━━━ RECORD EXCERPTS

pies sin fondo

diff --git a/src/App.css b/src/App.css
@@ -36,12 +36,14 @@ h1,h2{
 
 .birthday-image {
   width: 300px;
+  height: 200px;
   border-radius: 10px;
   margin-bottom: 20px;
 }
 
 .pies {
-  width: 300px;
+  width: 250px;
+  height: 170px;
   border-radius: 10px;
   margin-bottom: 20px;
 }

━━━━━━
━━━ RECORD EXCERPTS

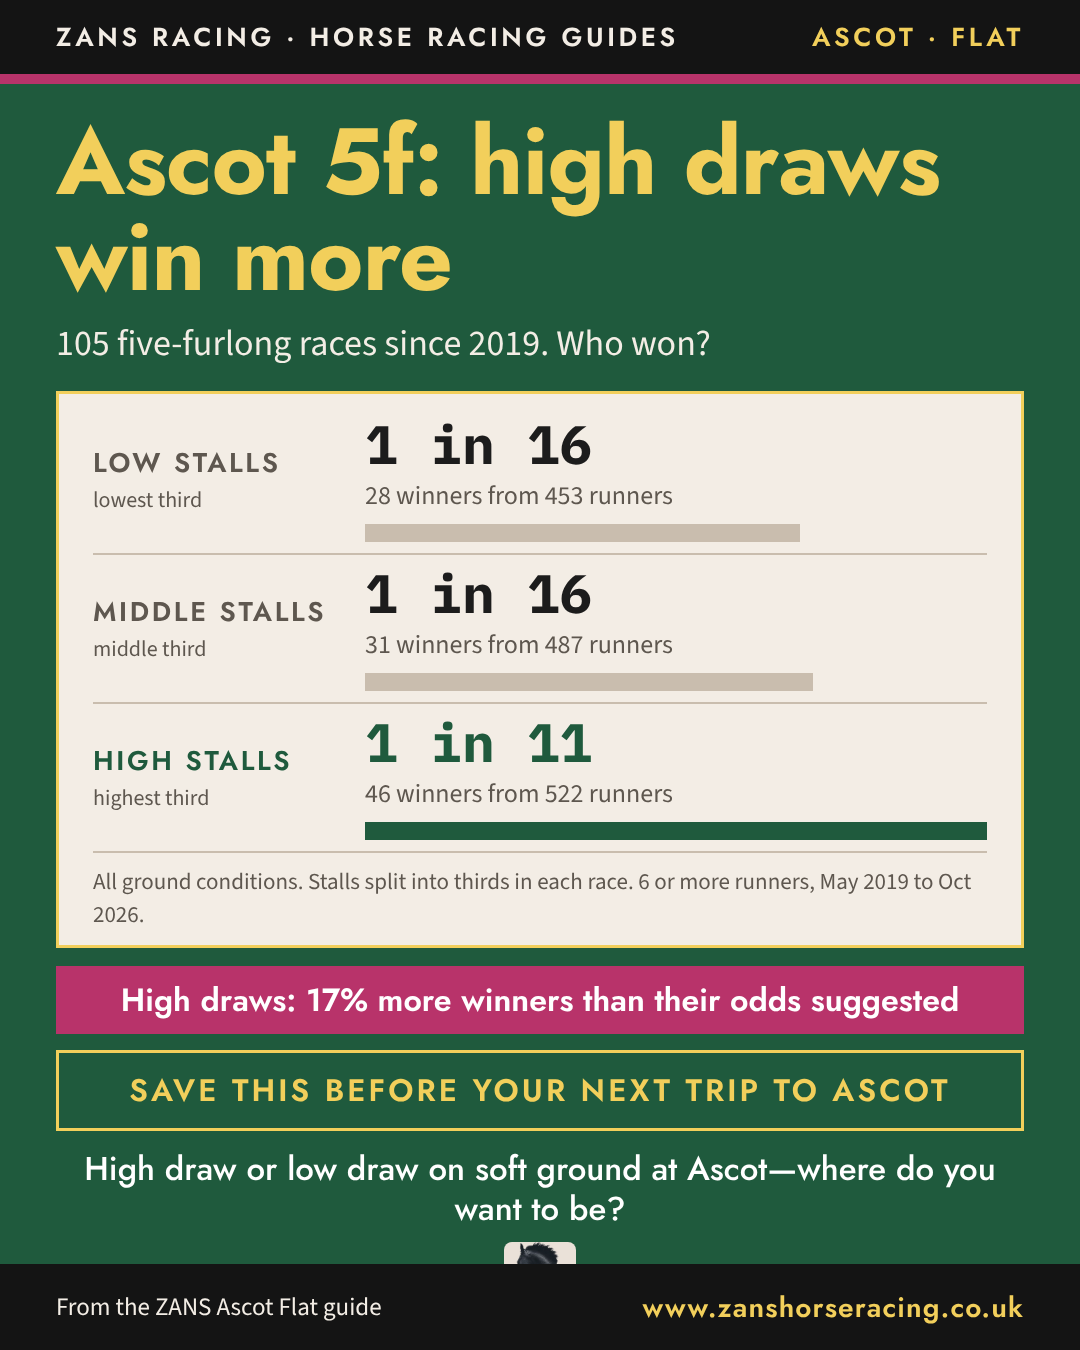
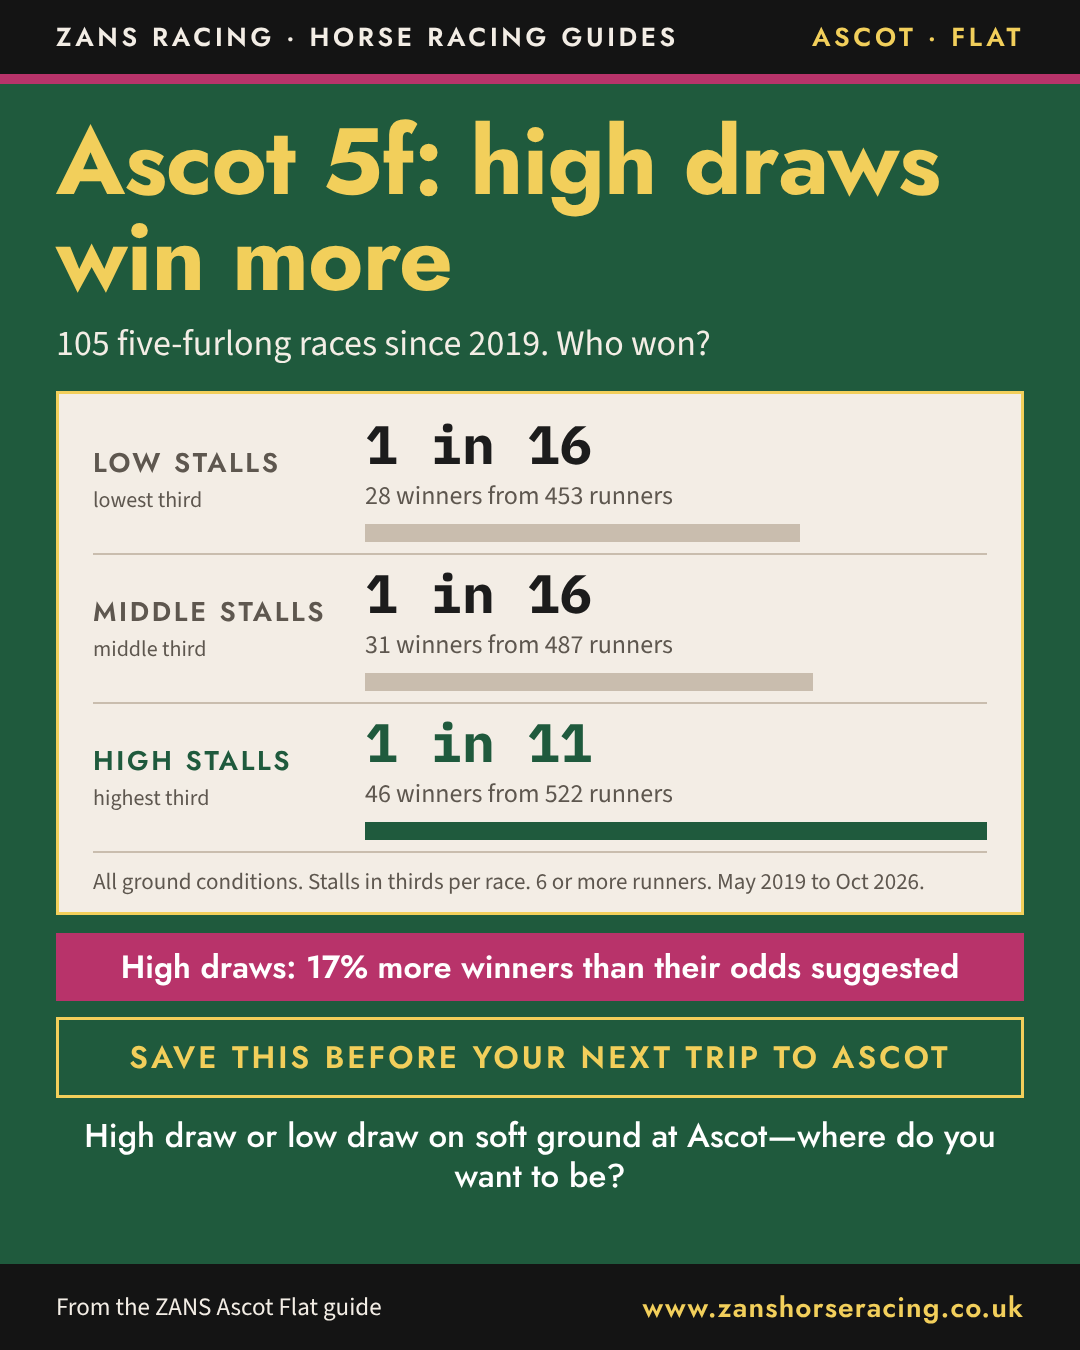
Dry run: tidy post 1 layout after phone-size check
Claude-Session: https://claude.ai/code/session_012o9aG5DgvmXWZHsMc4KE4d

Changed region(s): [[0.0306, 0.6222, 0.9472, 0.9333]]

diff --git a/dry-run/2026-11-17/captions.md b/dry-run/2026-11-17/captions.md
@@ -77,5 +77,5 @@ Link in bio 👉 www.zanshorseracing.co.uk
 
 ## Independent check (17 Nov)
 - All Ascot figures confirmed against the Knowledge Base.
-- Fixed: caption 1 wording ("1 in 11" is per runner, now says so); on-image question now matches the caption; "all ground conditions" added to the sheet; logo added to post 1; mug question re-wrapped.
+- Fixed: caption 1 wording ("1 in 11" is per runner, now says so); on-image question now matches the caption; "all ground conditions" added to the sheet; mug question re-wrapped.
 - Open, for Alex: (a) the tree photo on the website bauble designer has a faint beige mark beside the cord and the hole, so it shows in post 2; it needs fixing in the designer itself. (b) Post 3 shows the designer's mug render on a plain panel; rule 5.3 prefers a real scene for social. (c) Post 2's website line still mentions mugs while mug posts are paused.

━━━━━━
━━━ RECORD EXCERPTS

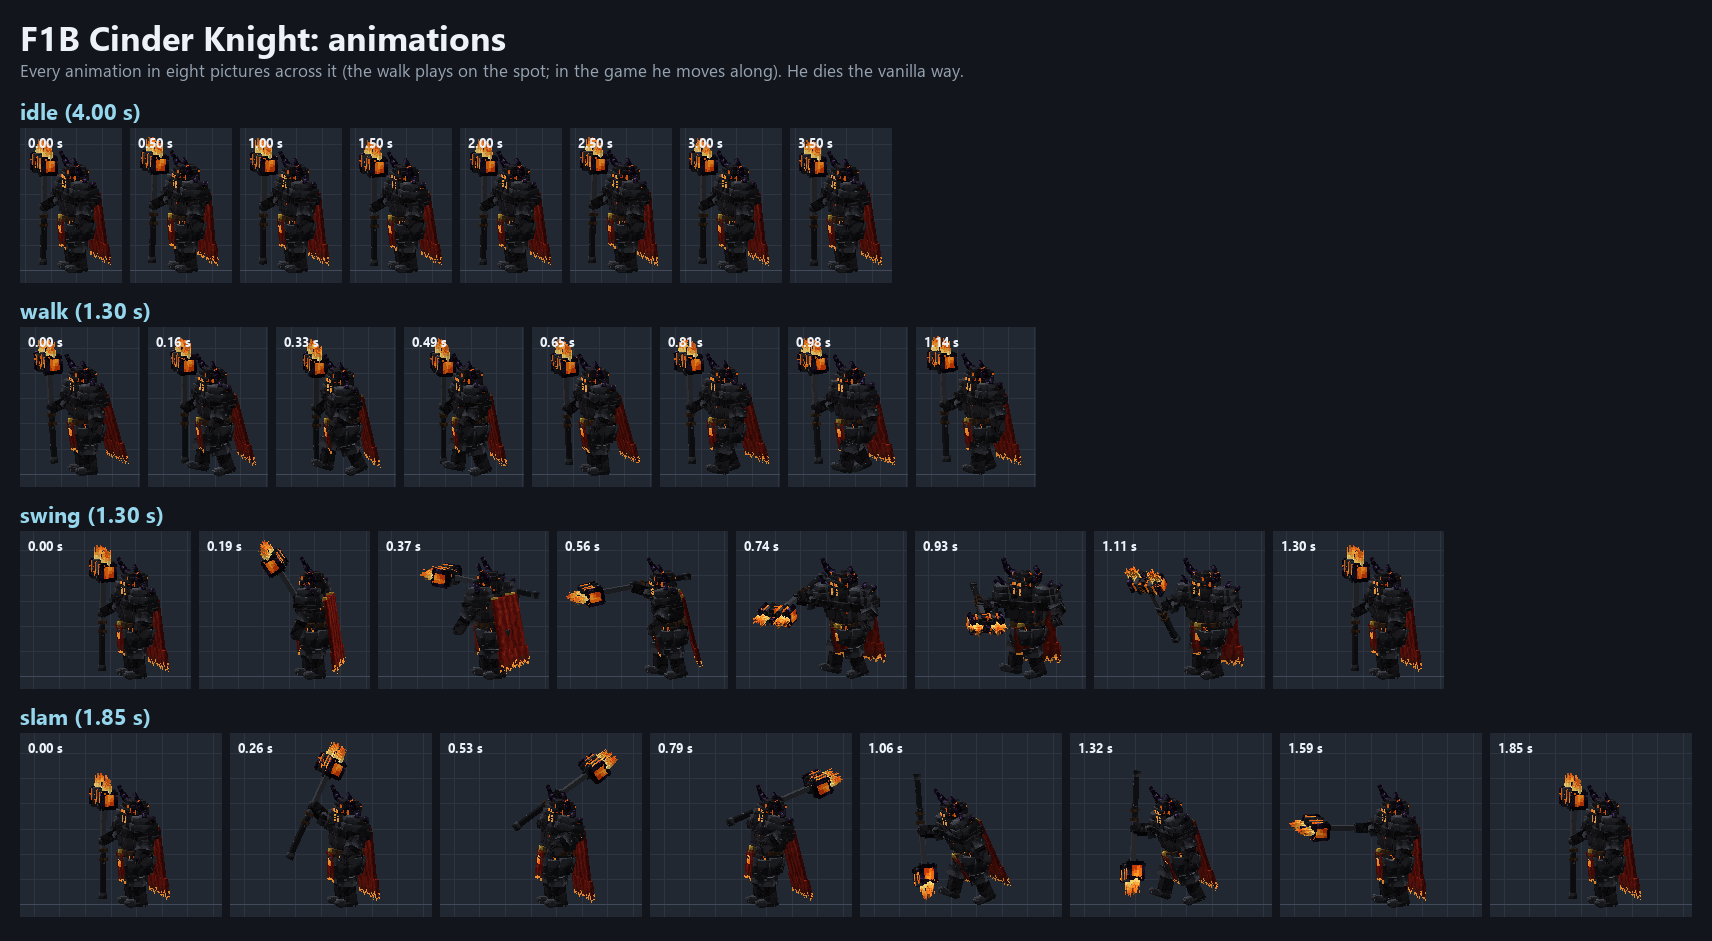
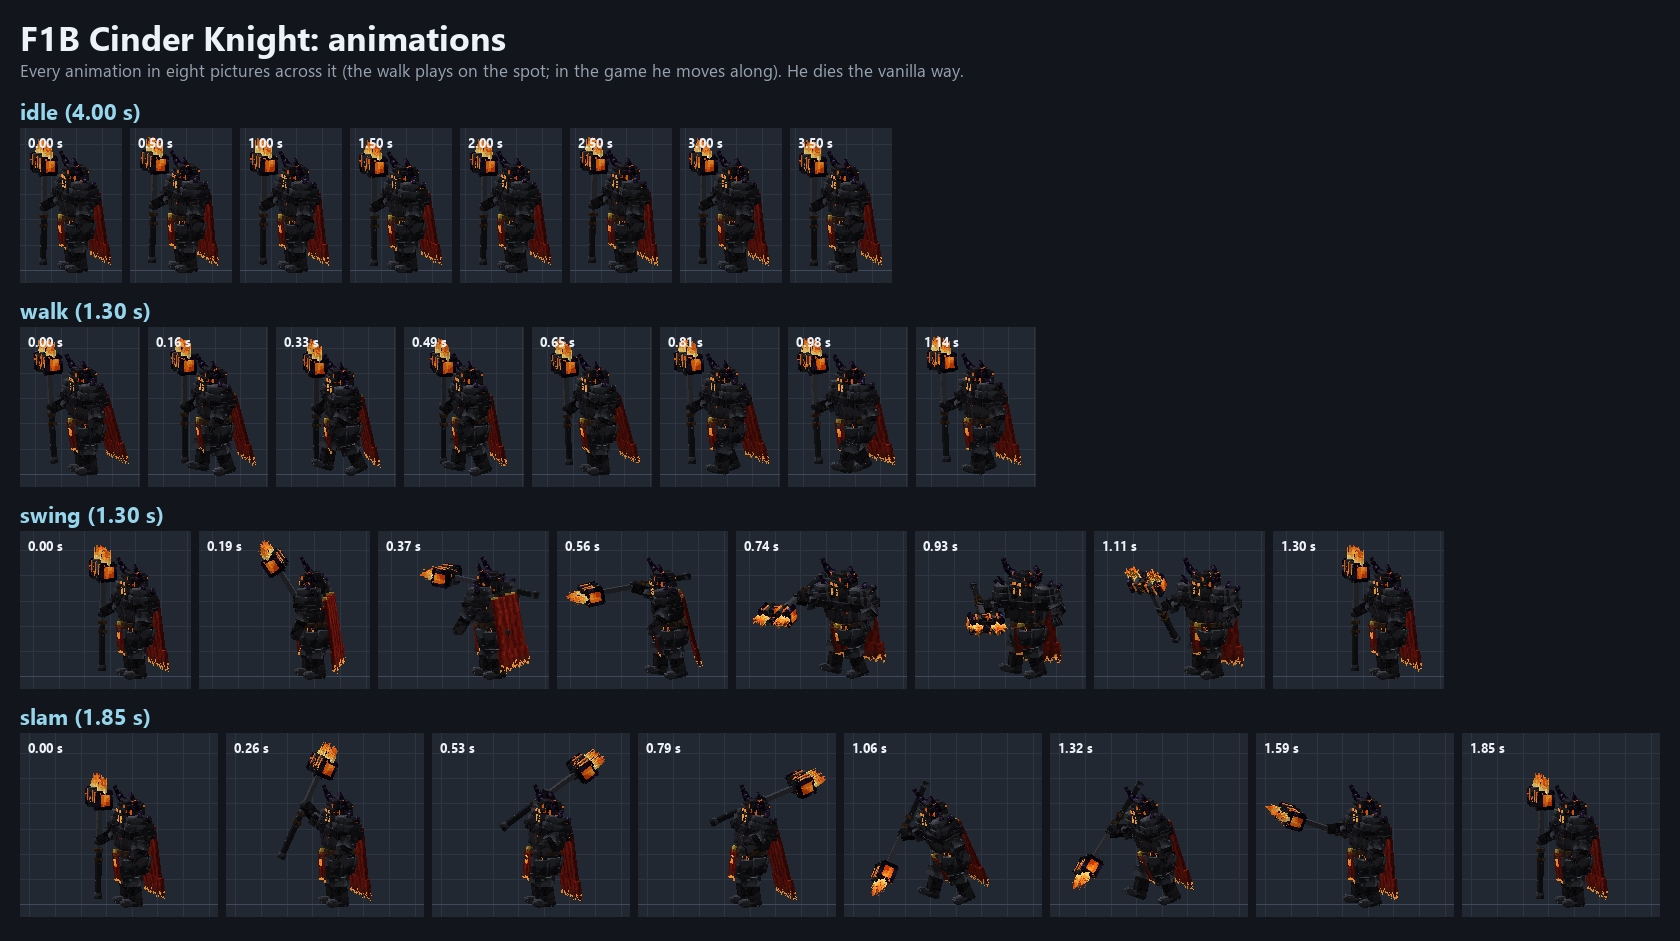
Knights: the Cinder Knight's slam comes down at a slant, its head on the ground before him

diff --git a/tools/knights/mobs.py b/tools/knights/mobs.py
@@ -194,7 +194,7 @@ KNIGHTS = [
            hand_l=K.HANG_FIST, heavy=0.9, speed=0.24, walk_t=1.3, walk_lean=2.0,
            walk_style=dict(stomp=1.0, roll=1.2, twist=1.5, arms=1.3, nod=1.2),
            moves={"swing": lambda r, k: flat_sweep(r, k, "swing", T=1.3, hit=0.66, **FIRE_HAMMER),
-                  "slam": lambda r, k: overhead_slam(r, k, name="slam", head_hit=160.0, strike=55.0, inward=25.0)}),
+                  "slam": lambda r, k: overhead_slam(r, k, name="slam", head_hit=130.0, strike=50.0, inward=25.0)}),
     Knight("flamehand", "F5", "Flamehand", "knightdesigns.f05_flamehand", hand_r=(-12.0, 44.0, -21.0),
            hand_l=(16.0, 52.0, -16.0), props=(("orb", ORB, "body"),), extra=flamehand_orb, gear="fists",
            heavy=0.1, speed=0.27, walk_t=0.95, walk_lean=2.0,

━━━━━━

— EXERCISE —
If a line in the entries above contains "lambda", report it.

— EXERCISE RESPONSE —
            moves={"swing": lambda r, k: flat_sweep(r, k, "swing", T=1.3, hit=0.66, **FIRE_HAMMER),
-                  "slam": lambda r, k: overhead_slam(r, k, name="slam", head_hit=160.0, strike=55.0, inward=25.0)}),
+                  "slam": lambda r, k: overhead_slam(r, k, name="slam", head_hit=130.0, strike=50.0, inward=25.0)}),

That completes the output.